> [ACTION ITEM] Scan the entries below, and for each line that includes the word "color", make a copy.

> [GIVEN RECORDS]

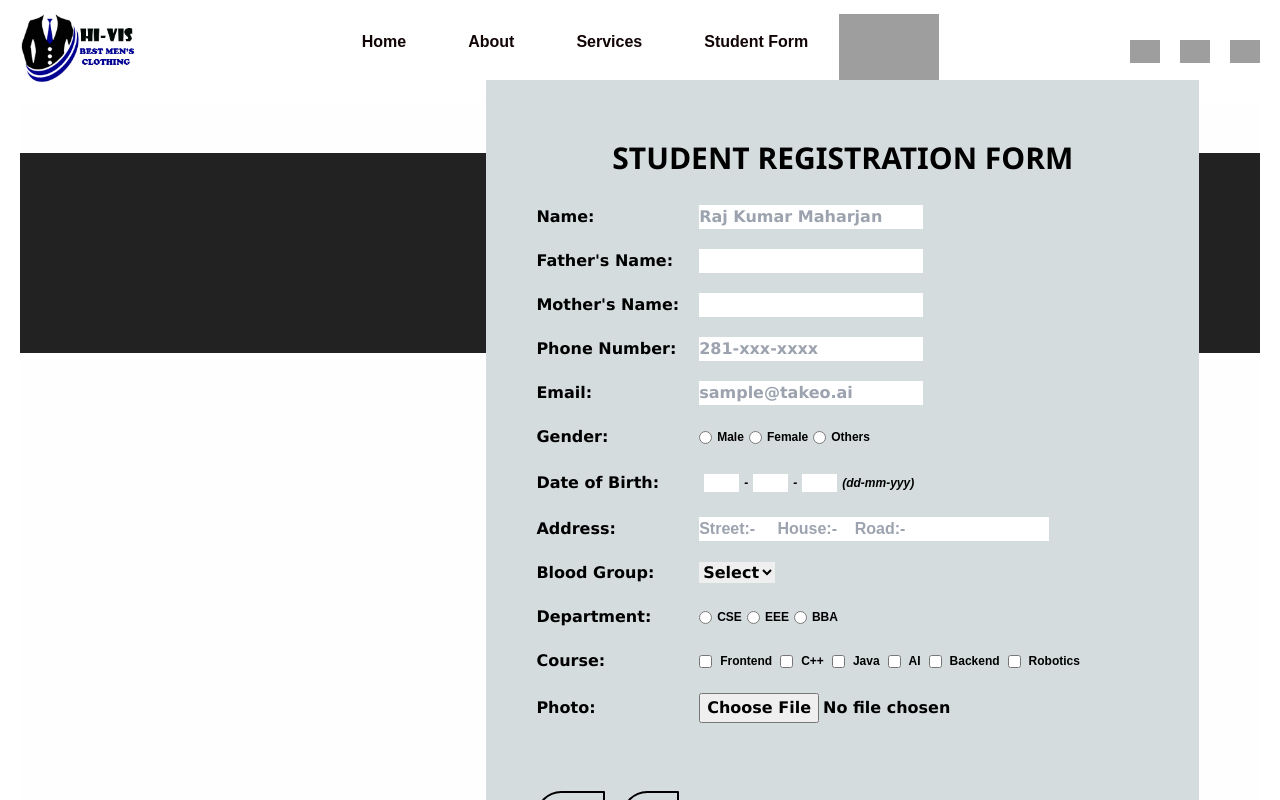
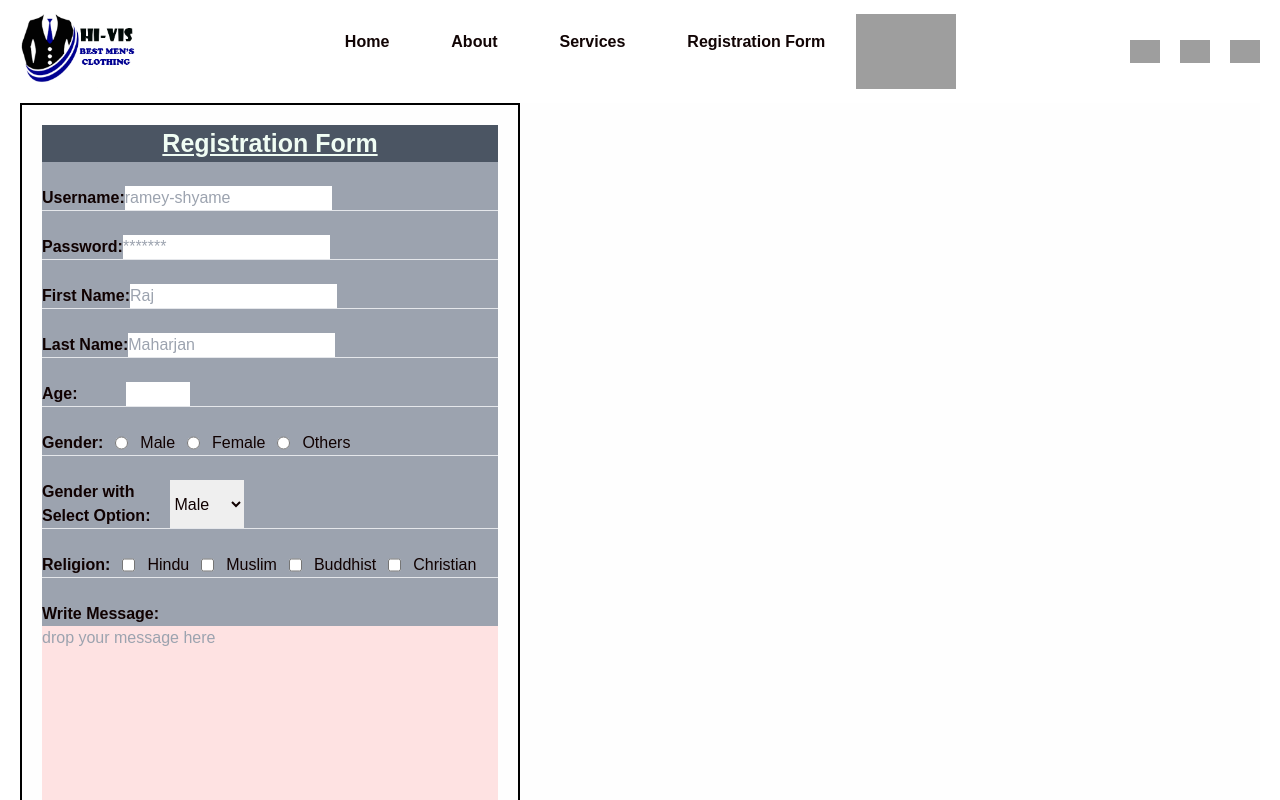
Before and after one commit to raj-maharjan99/responsive-navbar, a React (Vite) app: page /contact in a window 1280 px wide. Shown: the top 800 px of the page. Built offline with nearby package versions, Linux system fonts and the light colour scheme; grey boxes are pictures that could not be loaded.

Commit message:
near to final

```diff
--- a/src/components/Navbar.jsx
+++ b/src/components/Navbar.jsx
@@ -19,7 +19,7 @@ function Navbar() {
           <Link to="/services">Services</Link>
         </li>
         <li>
-          <Link to="/contact">Student Form</Link>
+          <Link to="/contact">Registration Form</Link>
         </li>
         <div>
           {" "}
--- a/src/components/pages/Contact.jsx
+++ b/src/components/pages/Contact.jsx
@@ -2,137 +2,116 @@ import React from "react";
 import "./form.css";
 function Contact() {
   return (
-    <div className="form-css">
-      <form action="" class="form_style">
-        <table cellpadding="8">
-          <tr>
-            <th colspan="2" class="head">
-              STUDENT REGISTRATION FORM
-            </th>
-          </tr>
-
-          <tr>
-            <td>Name:</td>
-            <td>
-              <input type="text" placeholder="Raj Kumar Maharjan" />
-            </td>
-          </tr>
-          <tr>
-            <td>Father's Name:</td>
-            <td>
-              <input type="text" />
-            </td>
-          </tr>
-          <tr>
-            <td>Mother's Name:</td>
-            <td>
-              <input type="text" />
-            </td>
-          </tr>
-          <tr>
-            <td>Phone Number:</td>
-            <td>
-              <input type="number" placeholder="281-xxx-xxxx" />
-            </td>
-          </tr>
-          <tr>
-            <td>Email:</td>
-            <td>
-              <input type="text" placeholder="sample@takeo.ai" />
-            </td>
-          </tr>
-          <tr>
-            <td>Gender:</td>
-            <td>
-              <div class="radio_css">
-                <input type="radio" name="gender" /> Male
-                <input type="radio" name="gender" />
-                Female
-                <input type="radio" name="gender" />
-                Others
+    <>
+      <div class="form_css">
+        <form action="" className="bg-gray-400">
+          <fieldset>
+            <h2 className="  text-[25px] text-green-50 font-semibold m text-center underline bg-gray-600 ">
+              Registration Form
+            </h2>{" "}
+            <br />
+            <label for="uName" className="font-bold">
+              Username:
+            </label>
+            <input
+              type="text"
+              name="uname"
+              id="uName"
+              placeholder="ramey-shyame"
+            />{" "}
+            <hr />
+            <br />
+            <label for="pw" className="font-bold">
+              Password:
+            </label>
+            <input type="password" name="pw" id="pw" placeholder="*******" />{" "}
+            <hr />
+            <br />
+            {/* <!-- label ma for ani input ma id vitra same value define gare paxi
+lable vitra ko content ma click garda input box ma sidhai click hunxa --> */}
+            <label for="fName" className="font-bold">
+              First Name:
+            </label>
+            <input type="text" name="fname" id="fName" placeholder="Raj" />
+            <hr />
+            <br />
+            <label for="lname" className="font-bold">
+              Last Name:
+            </label>
+            <input type="text" name="lname" id="lname" placeholder="Maharjan" />
+            {/* <!-- name attribute vitra ko value rakhda form submit garda kun kun   data
+        jane vanera define gareko --> */}
+            <hr />
+            <br />{" "}
+            <div className="flex gap-12">
+              <label for="age" className="font-bold">
+                Age:{" "}
+              </label>
+              {/* <!-- min max le yati samma ko number matra data base ma pathaune vanera define gareko --> */}
+              <input type="number" name="age" id="age" min="0" max="200" />
             </div>
-            </td>
-          </tr>
-          <tr>
-            <td>Date of Birth:</td>
-            <td>
-              <div class="dob-css">
-                <input type="text" />-<input type="text" />-
-                <input type="text" class="year_css" />
-                <div>(dd-mm-yyy)</div>
+            <hr />
+            <br />
+            <div className="flex justify-left gap-3">
+              <p className="font-bold">Gender:</p>{" "}
+              <input type="radio" name="gender" id="male" />
+              <label for="male">Male</label>
+              <input type="radio" name="gender" id="fmale" />
+              <label for="fmale">Female</label>
+              <input type="radio" name="gender" id="others" />
+              <label for="others">Others</label>
             </div>
-            </td>
-          </tr>
-          <tr>
-            <td>Address:</td>
-            <td>
-              <div class="address_css">
-                <input
-                  type="box"
-                  placeholder="Street:-     House:-    Road:- "
-                />
+            <hr />
+            <br />{" "}
+            <div className="flex gap-5">
+              {" "}
+              <p className="font-bold">
+                {" "}
+                Gender with <br />
+                Select Option:
+              </p>
+              <select name="gen" id="">
+                <option value="male">Male</option>
+                <option value="female">Female</option>
+                <option value="others">Others</option>
+              </select>
             </div>
-            </td>
-          </tr>
-          <tr>
-            <td>Blood Group:</td>
-            <td>
-              <select name="" id="">
-                <option value="">Select</option>
-                <option value="">O+</option>
-                <option value="">O-</option>
-                <option value="">A+</option>
-                <option value="">A-</option>
-              </select>
-            </td>
-          </tr>
-          <tr>
-            <td>Department:</td>
-            <td>
-              <div class="radio_css">
-                <input type="radio" name="department" /> CSE
-                <input type="radio" name="department" /> EEE
-                <input type="radio" name="department" /> BBA
+            <hr />
+            <br />{" "}
+            <div className="flex justify-left gap-3">
+              <p className="font-bold">Religion:</p> <input type="checkbox" />{" "}
+              Hindu
+              <input type="checkbox" /> Muslim <input type="checkbox" />{" "}
+              Buddhist
+              <input type="checkbox" /> Christian
             </div>
-            </td>
-          </tr>
-          <tr>
-            <td>Course:</td>
-            <td>
-              <div class="course_css">
-                <input type="checkbox" />
-                Frontend <input type="checkbox" />
-                C++
-                <input type="checkbox" />
-                Java <input type="checkbox" />
-                AI
-                <input type="checkbox" />
-                Backend
-                <input type="checkbox" />
-                Robotics
+            <hr />
+            <br />
+            <label for="" className="font-bold">
+              Write Message:
+            </label>
+            <br />
+            <textarea
+              className=" bg-red-100 w-full"
+              name="message"
+              id="editor"
+              cols="20"
+              rows="10"
+              placeholder="drop your message here"
+            ></textarea>
+            <br />{" "}
+            <div className="flex justify-center gap-10">
+              <button className="font-bold  border-2 border-solid border-[black] p-1 rounded-[10px]  ">
+                Submit
+              </button>
+              <button className="font-bold  border-2 border-solid border-[black] p-1 rounded-[10px]  ">
+                Reset
+              </button>
             </div>
-            </td>
-          </tr>
-          <tr>
-            <td>Photo:</td>
-            <td>
-              <input type="file" />
-            </td>
-          </tr>
-
-          <tr>
-            <td>
-              <br />
-              <br />{" "}
-              <div className="btn_css">
-                <button>Submit</button>
-                <button>Reset</button>
-              </div>
-            </td>
-          </tr>
-        </table>
+          </fieldset>
         </form>
       </div>
+    </>
   );
 }
 
--- a/src/components/pages/form.css
+++ b/src/components/pages/form.css
@@ -1,68 +1,6 @@
-.head {
-  padding: 15px;
-  font-size: 25px;
-  border-style: double;
+.form_css {
+  width: 500px;
+  border: 2px solid black;
+  padding: 20px;
+  color: rgb(16, 1, 1);
 }
-
-.form_style {
-  padding: 40px;
-
-  min-height: 50%;
-
-  background-color: rgb(213, 220, 221);
-  position: absolute;
-  top: 10%;
-  left: 38%;
-}
-.form_style td {
-  font-family: "Lucida Sans", "Lucida Sans Regular", "Lucida Grande",
-    "Lucida Sans Unicode", Geneva, Verdana, sans-serif;
-  font-weight: bold;
-  font-size: 16px;
-  padding: 10px;
-}
-.form_style th {
-  font-family: "Segoe UI", Tahoma, Geneva, Verdana, sans-serif;
-  font-size: 30px;
-}
-.radio_css {
-  display: flex;
-  place-items: center;
-  font-size: 12px;
-  gap: 5px;
-}
-.dob-css {
-  display: flex;
-
-  place-items: center;
-  font-style: italic;
-
-  font-size: 12px;
-}
-.dob-css input {
-  width: 35px;
-  margin: 5px;
-}
-
-.address_css input {
-  width: 350px;
-}
-.course_css {
-  font-size: 12px;
-  width: 450px;
-  display: flex;
-  place-items: center;
-  gap: 8px;
-}
-.btn_css {
-  color: rgb(119, 6, 127);
-  display: flex;
-  /* flex-direction: column; */
-  justify-content: space-between;
-  gap: 10px;
-}
-.btn_css button {
-  border: 2px solid black;
-  padding: 5px;
-  border-radius: 25px 1px;
-}
```
Also changed, not shown: src/sample/mainForm.html (added, +78 -0 lines). Lines whose indentation alone changed are shown as unchanged.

> [ANSWER TO THE EXERCISE]
+  color: rgb(16, 1, 1);
-  background-color: rgb(213, 220, 221);
-  color: rgb(119, 6, 127);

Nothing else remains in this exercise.